Following an insightful keynote address by Mamadou Biteye, the conference hosted a plenary session that explored philanthropy practices that are transformative. Moderated by Executive Director of the Africa Philanthropy Network, Stigmata Tenga, the speakers in the session were:

  • Hakima Abbas, Black Feminist Fund
  • Evans Okinyi, East Africa Philanthropy Network
  • Mosun Layode, African Philanthropy Forum

To align the understanding of the context of the session, Stigmata shared observations from her regional work with the Africa Philanthropy Network and highlighted how many of these correlate with the challenges set in the keynote address. She noted the issues around collaboration versus working in silos and emphasised the importance of establishing connections based on desired outcomes and opportunities to leverage resources. This session provided an opportunity to discuss the importance of collaboration across the sector, supporting community-led development and systemic approaches to practice, all aimed at creating a more significant and transformative impact.The panellists began their addresses by introducing their respective organisations’ work in philanthropy, which includes convening, research, grant-making, advocacy, and strengthening institutional capacity. This introduction established their expertise and set the tone for their contributions. In his opening remarks, Evans suggested that political, economic, socio-cultural, and technological factors were driving the shift in philanthropy practices. He also emphasised the need for collaborative philanthropy, which offers more efficient decision-making, enhanced transparency, and greater engagement both within organisations and across the sector.

Hakima followed, using the meaning of the word ‘inflection’ to reflect on how the sector operates during multiple global and societal crises, emphasising the need for transformative and sustainable solutions. She challenged the role of African philanthropy to shift towards creating a difference by establishing rules that support African liberation. This shift requires bold action and a willingness to embrace alternative leadership, especially through social movements.

“The liberated future that we’re looking for will be led by the most oppressed. It will be led by rural women. It will be led by impoverished women and gender-expansive people.” Hakima Abbas

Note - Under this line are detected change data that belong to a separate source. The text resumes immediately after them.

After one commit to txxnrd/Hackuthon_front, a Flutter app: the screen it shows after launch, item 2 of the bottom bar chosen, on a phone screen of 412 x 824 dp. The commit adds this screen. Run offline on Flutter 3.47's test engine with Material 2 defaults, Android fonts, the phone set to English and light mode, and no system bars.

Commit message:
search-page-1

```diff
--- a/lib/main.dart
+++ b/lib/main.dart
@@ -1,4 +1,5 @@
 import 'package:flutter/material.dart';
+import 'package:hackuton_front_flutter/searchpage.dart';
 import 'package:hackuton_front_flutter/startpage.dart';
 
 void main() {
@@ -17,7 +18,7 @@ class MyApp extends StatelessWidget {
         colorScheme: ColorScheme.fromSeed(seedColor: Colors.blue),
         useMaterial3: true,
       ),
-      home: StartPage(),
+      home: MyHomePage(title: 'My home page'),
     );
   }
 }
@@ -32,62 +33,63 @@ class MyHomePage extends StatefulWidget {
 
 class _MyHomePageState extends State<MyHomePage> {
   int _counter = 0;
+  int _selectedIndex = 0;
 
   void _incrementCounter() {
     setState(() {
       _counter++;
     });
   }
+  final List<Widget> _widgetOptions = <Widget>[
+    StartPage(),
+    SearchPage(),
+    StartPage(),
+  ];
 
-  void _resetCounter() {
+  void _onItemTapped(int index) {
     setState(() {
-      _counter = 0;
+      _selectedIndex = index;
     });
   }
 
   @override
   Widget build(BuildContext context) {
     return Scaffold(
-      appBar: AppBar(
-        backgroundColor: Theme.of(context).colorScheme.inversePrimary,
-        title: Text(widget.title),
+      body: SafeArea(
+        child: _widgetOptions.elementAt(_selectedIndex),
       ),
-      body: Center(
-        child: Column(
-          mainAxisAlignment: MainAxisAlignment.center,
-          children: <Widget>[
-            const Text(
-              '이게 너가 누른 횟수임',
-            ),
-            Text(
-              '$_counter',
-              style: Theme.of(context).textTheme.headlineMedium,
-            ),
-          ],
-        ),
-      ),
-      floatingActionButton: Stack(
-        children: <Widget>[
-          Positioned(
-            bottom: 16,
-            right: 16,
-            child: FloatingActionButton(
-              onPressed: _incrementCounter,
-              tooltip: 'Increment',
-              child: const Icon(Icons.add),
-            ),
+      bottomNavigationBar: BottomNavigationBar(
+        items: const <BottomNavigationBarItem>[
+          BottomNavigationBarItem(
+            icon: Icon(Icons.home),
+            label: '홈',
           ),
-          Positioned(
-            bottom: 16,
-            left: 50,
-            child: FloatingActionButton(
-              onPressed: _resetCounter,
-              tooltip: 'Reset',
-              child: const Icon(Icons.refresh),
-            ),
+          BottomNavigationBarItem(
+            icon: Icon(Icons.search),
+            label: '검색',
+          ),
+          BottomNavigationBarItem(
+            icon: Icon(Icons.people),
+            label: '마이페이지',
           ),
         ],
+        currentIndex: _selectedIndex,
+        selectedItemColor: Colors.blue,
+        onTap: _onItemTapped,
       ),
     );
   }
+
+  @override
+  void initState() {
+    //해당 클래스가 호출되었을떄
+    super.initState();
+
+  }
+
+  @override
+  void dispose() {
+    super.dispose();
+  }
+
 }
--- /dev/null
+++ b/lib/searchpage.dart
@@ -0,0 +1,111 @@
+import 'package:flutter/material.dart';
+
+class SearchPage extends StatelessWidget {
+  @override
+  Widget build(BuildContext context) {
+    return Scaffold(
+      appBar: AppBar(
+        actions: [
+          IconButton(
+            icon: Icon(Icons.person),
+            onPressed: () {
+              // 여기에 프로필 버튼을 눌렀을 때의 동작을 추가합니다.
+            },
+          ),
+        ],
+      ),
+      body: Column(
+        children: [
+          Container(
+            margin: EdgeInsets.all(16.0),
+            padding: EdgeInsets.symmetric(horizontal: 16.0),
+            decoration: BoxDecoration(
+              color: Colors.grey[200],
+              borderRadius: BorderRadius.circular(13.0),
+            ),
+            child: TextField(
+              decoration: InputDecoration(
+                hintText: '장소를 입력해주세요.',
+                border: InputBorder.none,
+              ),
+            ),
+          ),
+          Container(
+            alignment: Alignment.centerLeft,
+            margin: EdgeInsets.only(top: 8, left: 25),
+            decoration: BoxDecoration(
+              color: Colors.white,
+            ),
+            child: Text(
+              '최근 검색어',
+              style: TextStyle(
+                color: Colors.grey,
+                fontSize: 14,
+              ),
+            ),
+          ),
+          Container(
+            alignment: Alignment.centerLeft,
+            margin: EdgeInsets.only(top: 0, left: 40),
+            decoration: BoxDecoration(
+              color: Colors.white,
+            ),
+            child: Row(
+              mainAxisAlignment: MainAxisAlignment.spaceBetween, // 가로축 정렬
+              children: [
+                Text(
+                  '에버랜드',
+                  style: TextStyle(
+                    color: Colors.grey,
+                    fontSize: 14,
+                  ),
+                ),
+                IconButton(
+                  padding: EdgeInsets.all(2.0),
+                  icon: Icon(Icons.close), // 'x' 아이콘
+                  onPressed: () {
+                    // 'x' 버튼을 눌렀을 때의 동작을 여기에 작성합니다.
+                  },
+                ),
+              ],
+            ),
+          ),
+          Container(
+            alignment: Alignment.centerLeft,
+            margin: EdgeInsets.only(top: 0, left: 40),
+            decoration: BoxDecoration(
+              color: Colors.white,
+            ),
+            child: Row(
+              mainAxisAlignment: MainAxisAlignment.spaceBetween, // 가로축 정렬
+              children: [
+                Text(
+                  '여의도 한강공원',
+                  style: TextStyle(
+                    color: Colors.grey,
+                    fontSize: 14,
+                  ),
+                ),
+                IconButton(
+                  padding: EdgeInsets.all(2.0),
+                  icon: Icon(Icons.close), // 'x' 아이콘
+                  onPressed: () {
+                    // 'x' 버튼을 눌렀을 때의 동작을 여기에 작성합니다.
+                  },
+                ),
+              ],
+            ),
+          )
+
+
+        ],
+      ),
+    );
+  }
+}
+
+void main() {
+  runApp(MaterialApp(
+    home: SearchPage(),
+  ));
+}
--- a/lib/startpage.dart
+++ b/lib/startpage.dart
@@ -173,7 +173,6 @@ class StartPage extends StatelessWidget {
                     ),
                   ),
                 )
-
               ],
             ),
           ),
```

Mosun used the example of partners collaborating to organise the African Philanthropy Conference and other cases observed within the African Philanthropy Forum, to illustrate how collaboration provides a means to tell inclusive stories and break down silos.

“Where I’m from in Nigeria, there’s a proverb which says, ‘The sky is big enough for birds to fly’. Collaboration can and should work and we do better when we come together, because together we’re able to do more.” Mosun Layode

She also reflected on points from the keynote address, and emphasised the importance of being deliberate in joining and fostering credible networks that enable sharing while supporting sustainable growth and identifying new mechanisms of giving and philanthropy.

Stigmata closed the discussion by reiterating the key messages shared by the panellists, which were building relationships and leveraging resources, taking risks and supporting in the long term, being co-creators and inclusive, and embracing humility and boldness to challenge power and work with collaborators. She summarised how transformative philanthropy in Africa aims to support African agency and liberation, while shifting from institutional stories to stories of collective impact and focusing on meeting the community’s needs.

“Transformative philanthropy requires taking risks, being bold, and trusting the leadership of marginalised populations. It also calls for long-term, core, and flexible funding to support social movements and community-led solutions.” Stigmata Tenga


Click to watch the recording of the plenary session on Transformative Philanthropy Practices